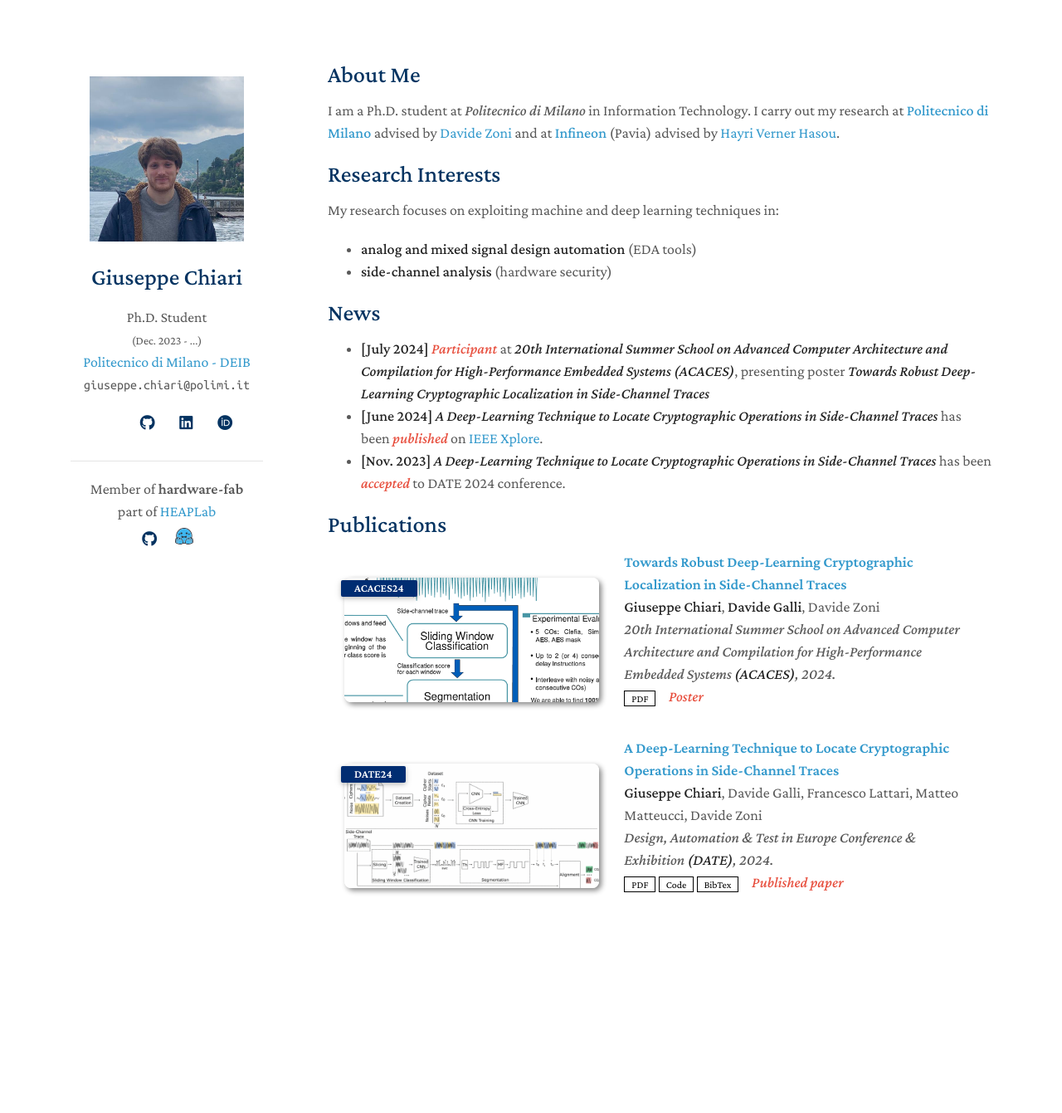
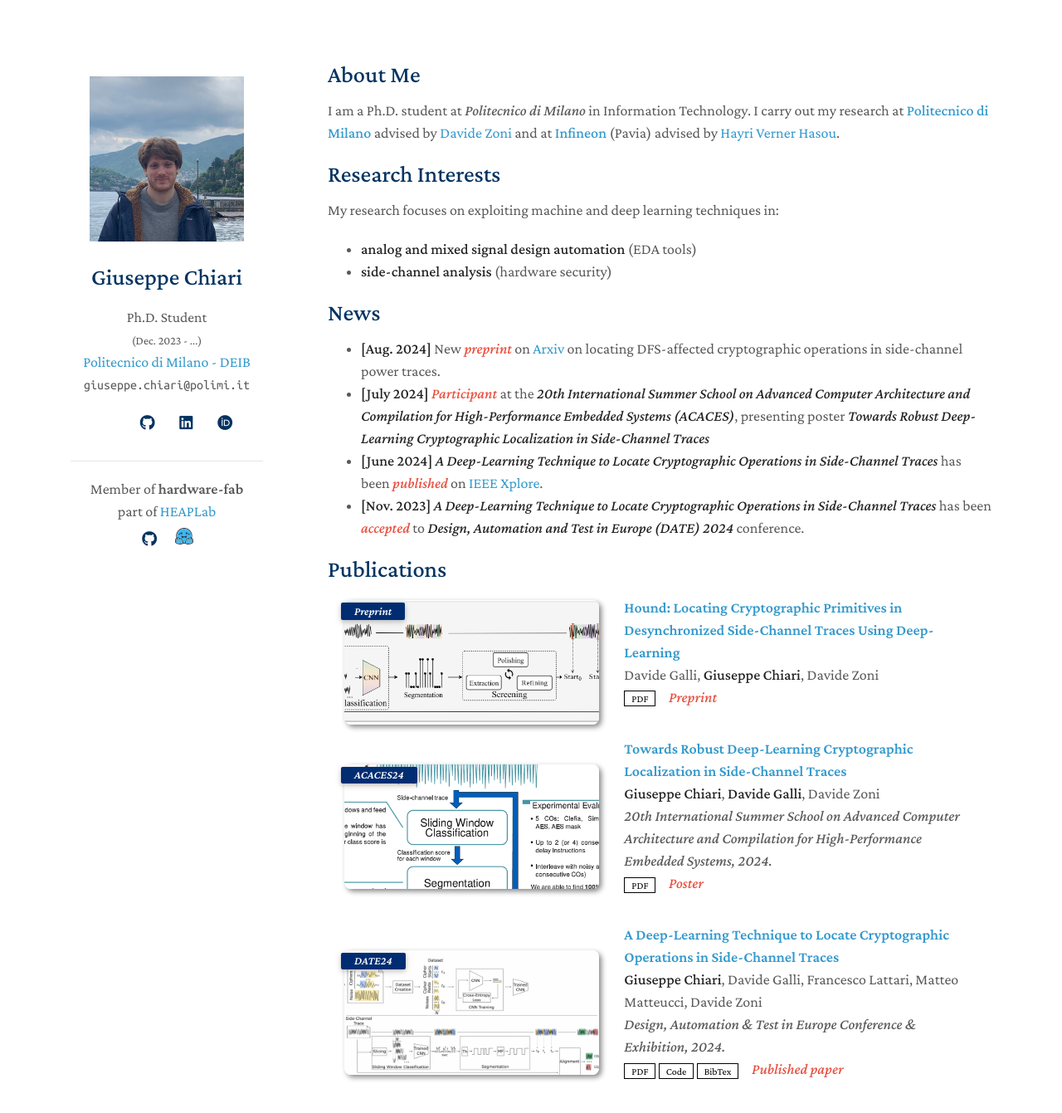
Before and after one commit to giuseppe-chiari/giuseppe-chiari.github.io, a Jekyll site: the page built from index.md, in a window 1280 px wide and 1400 px high. Shown: the top 1341 px of the window at 83% size. Built offline with Jekyll 4.4.1, drawn with Linux system fonts in a browser that asks for light colours; nearby versions of some CDN libraries; a style sheet for code colours, icons or effects is not loaded; our own code applies the rules of GitHub Pages for plain Markdown files.

Commit message:
Preprint Hound + minors

```diff
--- a/_data/publications.yml
+++ b/_data/publications.yml
@@ -1,9 +1,17 @@
 main:
+
+  - title: "Hound: Locating Cryptographic Primitives in Desynchronized Side-Channel Traces Using Deep-Learning"
+    authors: Davide Galli, <strong>Giuseppe Chiari</strong>, Davide Zoni
+    conference_short: Preprint
+    # conference: The 42nd IEEE International Conference on Computer Design
+    pdf: https://arxiv.org/pdf/2408.06296
+    image: ./assets/img/preprint_hound.png
+    notes: Preprint
 
   - title: Towards Robust Deep-Learning Cryptographic Localization in Side-Channel Traces
     authors: <strong>Giuseppe Chiari</strong>, <strong>Davide Galli</strong>, Davide Zoni
     conference_short: ACACES24
-    conference: 20th International Summer School on Advanced Computer Architecture and Compilation for High-Performance Embedded Systems <strong>(ACACES)</strong>, 2024.
+    conference: 20th International Summer School on Advanced Computer Architecture and Compilation for High-Performance Embedded Systems, 2024.
     pdf: ./assets/files/poster_ACACES24.pdf
     image: ./assets/img/poster_ACACES24.png
     notes: Poster
@@ -11,7 +19,7 @@ main:
   - title: A Deep-Learning Technique to Locate Cryptographic Operations in Side-Channel Traces
     authors: <strong>Giuseppe Chiari</strong>, Davide Galli, Francesco Lattari, Matteo Matteucci, Davide Zoni
     conference_short: DATE24
-    conference: Design, Automation & Test in Europe Conference & Exhibition <strong>(DATE)</strong>, 2024.
+    conference: Design, Automation & Test in Europe Conference & Exhibition, 2024.
     pdf: https://ieeexplore.ieee.org/document/10546758
     code: https://github.com/hardware-fab/DL-to-locate-COs-for-SCA
     bibtex: ./assets/bibs/date24.bib
--- a/_includes/publications.md
+++ b/_includes/publications.md
@@ -12,7 +12,7 @@
     <img src="{{ link.image }}" class="teaser img-fluid z-depth-1" style="width=100;height=40%">
     {% endif %}
     {% if link.conference_short %}
-    <abbr class="badge">{{ link.conference_short }}</abbr>
+    <abbr class="badge"><em>{{ link.conference_short }}</em></abbr>
     {% endif %}
   </div>
   <div class="col-sm-9" style="position: relative;padding-right: 15px;padding-left: 20px;">
--- a/index.md
+++ b/index.md
@@ -18,12 +18,14 @@ techniques in:
 
 ## News
 
-- **[July 2024]** <i style="color:#e74d3c">Participant</i> at ***20th International Summer School on Advanced Computer Architecture
+- **[Aug. 2024]** New <i style="color:#e74d3c">preprint</i> on [Arxiv](https://arxiv.org/abs/2408.06296) on locating DFS-affected
+	cryptographic operations in side-channel power traces.
+- **[July 2024]** <i style="color:#e74d3c">Participant</i> at the ***20th International Summer School on Advanced Computer Architecture
 	and Compilation for High-Performance Embedded Systems (ACACES)***, presenting poster
 	***Towards Robust Deep-Learning Cryptographic Localization in Side-Channel Traces***
 - **[June 2024]** ***A Deep-Learning Technique to Locate Cryptographic Operations in Side-Channel Traces***
 	has been <i style="color:#e74d3c">published</i> on [IEEE Xplore](https://ieeexplore.ieee.org/document/10546758).
 - **[Nov. 2023]** ***A Deep-Learning Technique to Locate Cryptographic Operations in Side-Channel Traces***
-	has been <i style="color:#e74d3c">accepted</i> to DATE 2024 conference.
+	has been <i style="color:#e74d3c">accepted</i> to ***Design, Automation and Test in Europe (DATE) 2024*** conference.
 
 {% include_relative _includes/publications.md %}
```
Also changed, not shown: assets/img/preprint_hound.png (added).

◆ Assignment ◆
Pick out every line above that contains the word "ieeexplore" and copy it.

◆ Response area ◆
     pdf: https://ieeexplore.ieee.org/document/10546758
 	has been <i style="color:#e74d3c">published</i> on [IEEE Xplore](https://ieeexplore.ieee.org/document/10546758).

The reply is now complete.